• _What to work on_
All records must be quoted exactly. Omit the pictures.

• _Dataset_
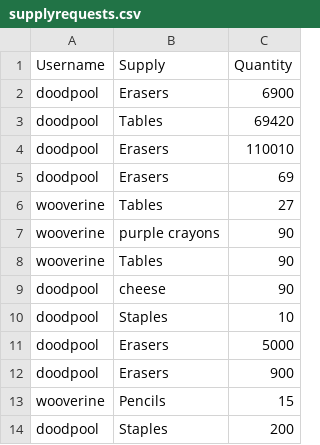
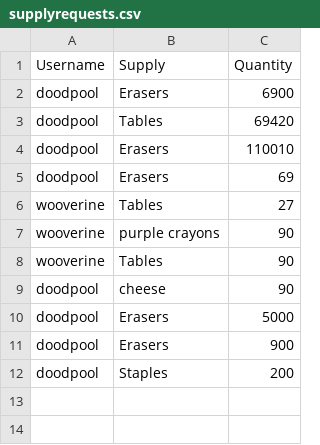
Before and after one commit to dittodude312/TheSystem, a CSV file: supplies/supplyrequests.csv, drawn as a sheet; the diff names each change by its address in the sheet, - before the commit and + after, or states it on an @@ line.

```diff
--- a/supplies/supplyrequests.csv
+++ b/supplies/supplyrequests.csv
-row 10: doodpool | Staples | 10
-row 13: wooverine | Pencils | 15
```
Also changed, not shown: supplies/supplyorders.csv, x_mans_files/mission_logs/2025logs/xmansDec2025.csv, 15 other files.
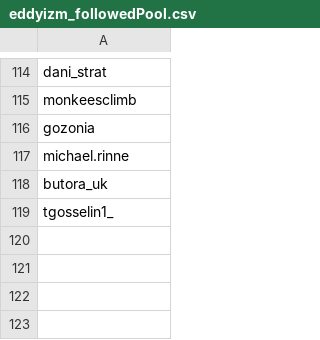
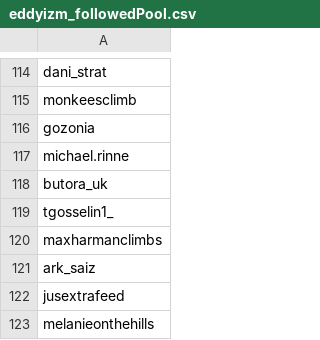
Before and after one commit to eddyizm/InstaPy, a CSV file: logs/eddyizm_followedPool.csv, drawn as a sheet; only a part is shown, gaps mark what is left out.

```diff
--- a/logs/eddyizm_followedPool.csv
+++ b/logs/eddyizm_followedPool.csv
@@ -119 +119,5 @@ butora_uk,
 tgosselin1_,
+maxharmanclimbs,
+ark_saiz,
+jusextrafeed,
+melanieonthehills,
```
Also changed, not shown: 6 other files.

• _Task solution_
Before and after one commit to dittodude312/TheSystem, a CSV file: supplies/supplyrequests.csv, drawn as a sheet; the diff names each change by its address in the sheet, - before the commit and + after, or states it on an @@ line.

```diff
--- a/supplies/supplyrequests.csv
+++ b/supplies/supplyrequests.csv
-row 10: doodpool | Staples | 10
-row 13: wooverine | Pencils | 15
```
Also changed, not shown: supplies/supplyorders.csv, x_mans_files/mission_logs/2025logs/xmansDec2025.csv, 15 other files.
Before and after one commit to eddyizm/InstaPy, a CSV file: logs/eddyizm_followedPool.csv, drawn as a sheet; only a part is shown, gaps mark what is left out.

```diff
--- a/logs/eddyizm_followedPool.csv
+++ b/logs/eddyizm_followedPool.csv
@@ -119 +119,5 @@ butora_uk,
 tgosselin1_,
+maxharmanclimbs,
+ark_saiz,
+jusextrafeed,
+melanieonthehills,
```
Also changed, not shown: 6 other files.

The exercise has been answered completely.